## Exercise material
# # #
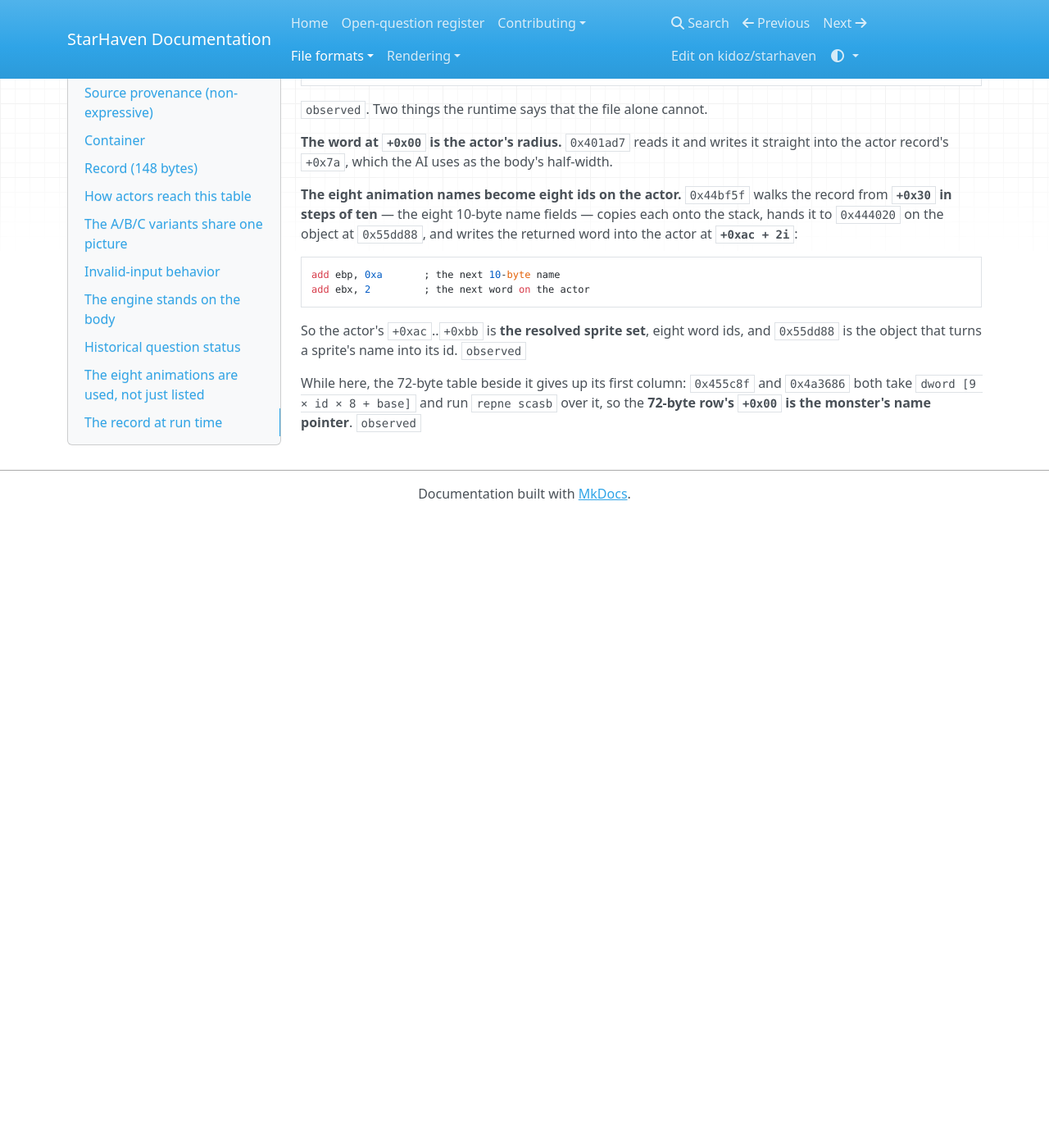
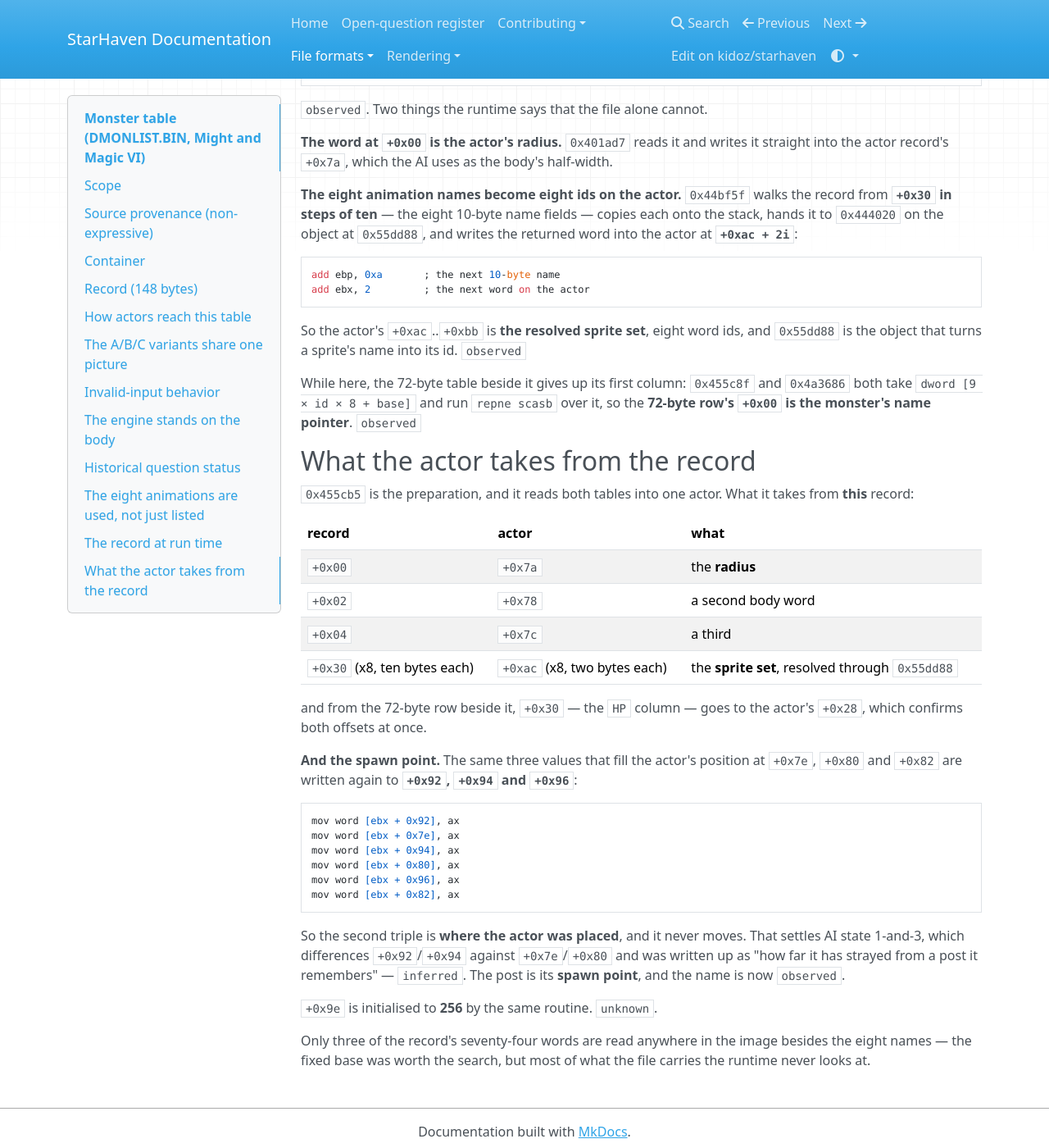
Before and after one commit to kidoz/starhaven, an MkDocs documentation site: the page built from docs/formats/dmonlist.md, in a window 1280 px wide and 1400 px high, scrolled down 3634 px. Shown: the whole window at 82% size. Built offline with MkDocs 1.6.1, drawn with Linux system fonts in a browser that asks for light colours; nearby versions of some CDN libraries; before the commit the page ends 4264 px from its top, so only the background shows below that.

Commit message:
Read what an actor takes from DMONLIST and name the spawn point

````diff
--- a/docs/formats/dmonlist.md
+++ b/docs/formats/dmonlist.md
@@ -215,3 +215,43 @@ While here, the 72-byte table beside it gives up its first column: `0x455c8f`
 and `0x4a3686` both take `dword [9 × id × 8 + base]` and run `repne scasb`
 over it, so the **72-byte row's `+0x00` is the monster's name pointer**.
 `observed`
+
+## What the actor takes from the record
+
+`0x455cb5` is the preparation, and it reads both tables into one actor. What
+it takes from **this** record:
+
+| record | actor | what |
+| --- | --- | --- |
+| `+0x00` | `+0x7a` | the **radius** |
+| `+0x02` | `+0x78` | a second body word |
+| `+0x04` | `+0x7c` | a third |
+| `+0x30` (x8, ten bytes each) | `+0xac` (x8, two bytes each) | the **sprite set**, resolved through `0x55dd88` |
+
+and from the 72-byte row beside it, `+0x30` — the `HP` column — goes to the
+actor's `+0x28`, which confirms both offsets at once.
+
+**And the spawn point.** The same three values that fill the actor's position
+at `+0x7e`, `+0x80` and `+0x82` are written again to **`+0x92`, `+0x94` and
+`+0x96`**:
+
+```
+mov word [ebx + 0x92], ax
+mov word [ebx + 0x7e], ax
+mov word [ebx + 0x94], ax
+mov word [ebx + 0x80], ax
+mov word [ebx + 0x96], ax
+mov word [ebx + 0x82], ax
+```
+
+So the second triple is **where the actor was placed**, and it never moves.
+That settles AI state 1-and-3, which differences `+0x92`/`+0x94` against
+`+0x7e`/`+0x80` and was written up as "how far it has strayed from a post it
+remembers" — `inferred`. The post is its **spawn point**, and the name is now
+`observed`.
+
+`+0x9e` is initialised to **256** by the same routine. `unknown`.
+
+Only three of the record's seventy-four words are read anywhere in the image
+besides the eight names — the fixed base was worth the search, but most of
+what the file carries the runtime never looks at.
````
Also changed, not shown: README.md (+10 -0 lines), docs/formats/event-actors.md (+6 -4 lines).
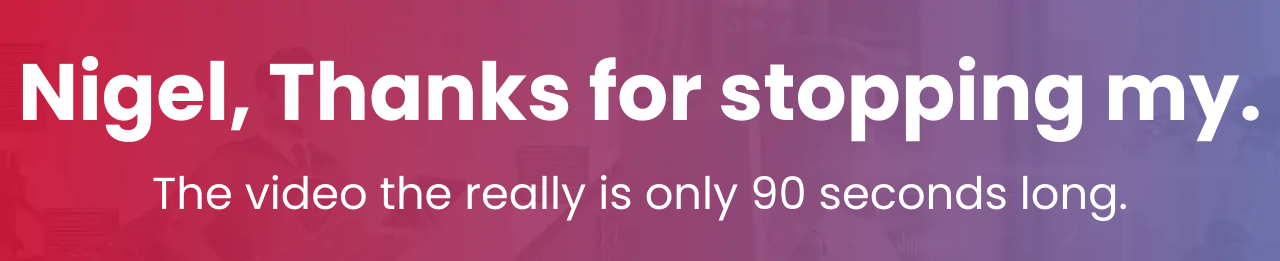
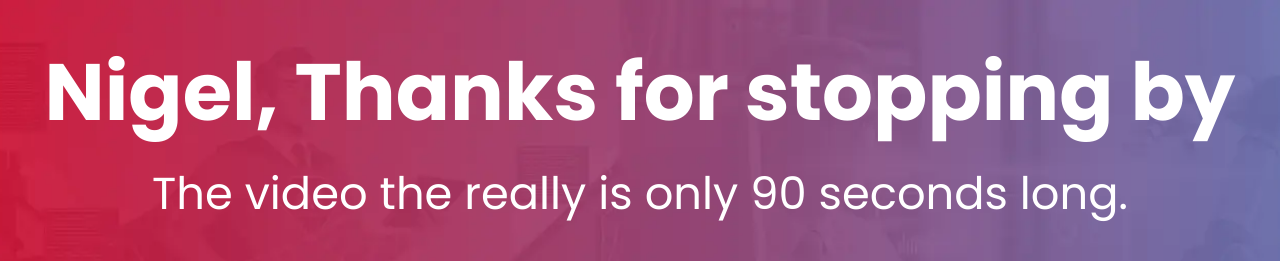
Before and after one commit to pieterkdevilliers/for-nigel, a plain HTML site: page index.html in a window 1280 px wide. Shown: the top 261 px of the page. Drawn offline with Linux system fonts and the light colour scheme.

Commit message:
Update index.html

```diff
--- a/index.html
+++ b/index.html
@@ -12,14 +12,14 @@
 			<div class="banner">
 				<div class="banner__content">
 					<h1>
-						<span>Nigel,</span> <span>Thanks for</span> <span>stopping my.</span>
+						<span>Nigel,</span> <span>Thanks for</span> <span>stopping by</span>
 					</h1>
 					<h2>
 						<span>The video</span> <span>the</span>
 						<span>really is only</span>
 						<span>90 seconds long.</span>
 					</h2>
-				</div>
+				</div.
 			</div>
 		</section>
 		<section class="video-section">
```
# # #
An exact copy of every line above is needed, without the images.

Before and after one commit to kidoz/starhaven, an MkDocs documentation site: the page built from docs/formats/dmonlist.md, in a window 1280 px wide and 1400 px high, scrolled down 3634 px. Shown: the whole window at 82% size. Built offline with MkDocs 1.6.1, drawn with Linux system fonts in a browser that asks for light colours; nearby versions of some CDN libraries; before the commit the page ends 4264 px from its top, so only the background shows below that.

Commit message:
Read what an actor takes from DMONLIST and name the spawn point

````diff
--- a/docs/formats/dmonlist.md
+++ b/docs/formats/dmonlist.md
@@ -215,3 +215,43 @@ While here, the 72-byte table beside it gives up its first column: `0x455c8f`
 and `0x4a3686` both take `dword [9 × id × 8 + base]` and run `repne scasb`
 over it, so the **72-byte row's `+0x00` is the monster's name pointer**.
 `observed`
+
+## What the actor takes from the record
+
+`0x455cb5` is the preparation, and it reads both tables into one actor. What
+it takes from **this** record:
+
+| record | actor | what |
+| --- | --- | --- |
+| `+0x00` | `+0x7a` | the **radius** |
+| `+0x02` | `+0x78` | a second body word |
+| `+0x04` | `+0x7c` | a third |
+| `+0x30` (x8, ten bytes each) | `+0xac` (x8, two bytes each) | the **sprite set**, resolved through `0x55dd88` |
+
+and from the 72-byte row beside it, `+0x30` — the `HP` column — goes to the
+actor's `+0x28`, which confirms both offsets at once.
+
+**And the spawn point.** The same three values that fill the actor's position
+at `+0x7e`, `+0x80` and `+0x82` are written again to **`+0x92`, `+0x94` and
+`+0x96`**:
+
+```
+mov word [ebx + 0x92], ax
+mov word [ebx + 0x7e], ax
+mov word [ebx + 0x94], ax
+mov word [ebx + 0x80], ax
+mov word [ebx + 0x96], ax
+mov word [ebx + 0x82], ax
+```
+
+So the second triple is **where the actor was placed**, and it never moves.
+That settles AI state 1-and-3, which differences `+0x92`/`+0x94` against
+`+0x7e`/`+0x80` and was written up as "how far it has strayed from a post it
+remembers" — `inferred`. The post is its **spawn point**, and the name is now
+`observed`.
+
+`+0x9e` is initialised to **256** by the same routine. `unknown`.
+
+Only three of the record's seventy-four words are read anywhere in the image
+besides the eight names — the fixed base was worth the search, but most of
+what the file carries the runtime never looks at.
````
Also changed, not shown: README.md (+10 -0 lines), docs/formats/event-actors.md (+6 -4 lines).
Before and after one commit to pieterkdevilliers/for-nigel, a plain HTML site: page index.html in a window 1280 px wide. Shown: the top 261 px of the page. Drawn offline with Linux system fonts and the light colour scheme.

Commit message:
Update index.html

```diff
--- a/index.html
+++ b/index.html
@@ -12,14 +12,14 @@
 			<div class="banner">
 				<div class="banner__content">
 					<h1>
-						<span>Nigel,</span> <span>Thanks for</span> <span>stopping my.</span>
+						<span>Nigel,</span> <span>Thanks for</span> <span>stopping by</span>
 					</h1>
 					<h2>
 						<span>The video</span> <span>the</span>
 						<span>really is only</span>
 						<span>90 seconds long.</span>
 					</h2>
-				</div>
+				</div.
 			</div>
 		</section>
 		<section class="video-section">
```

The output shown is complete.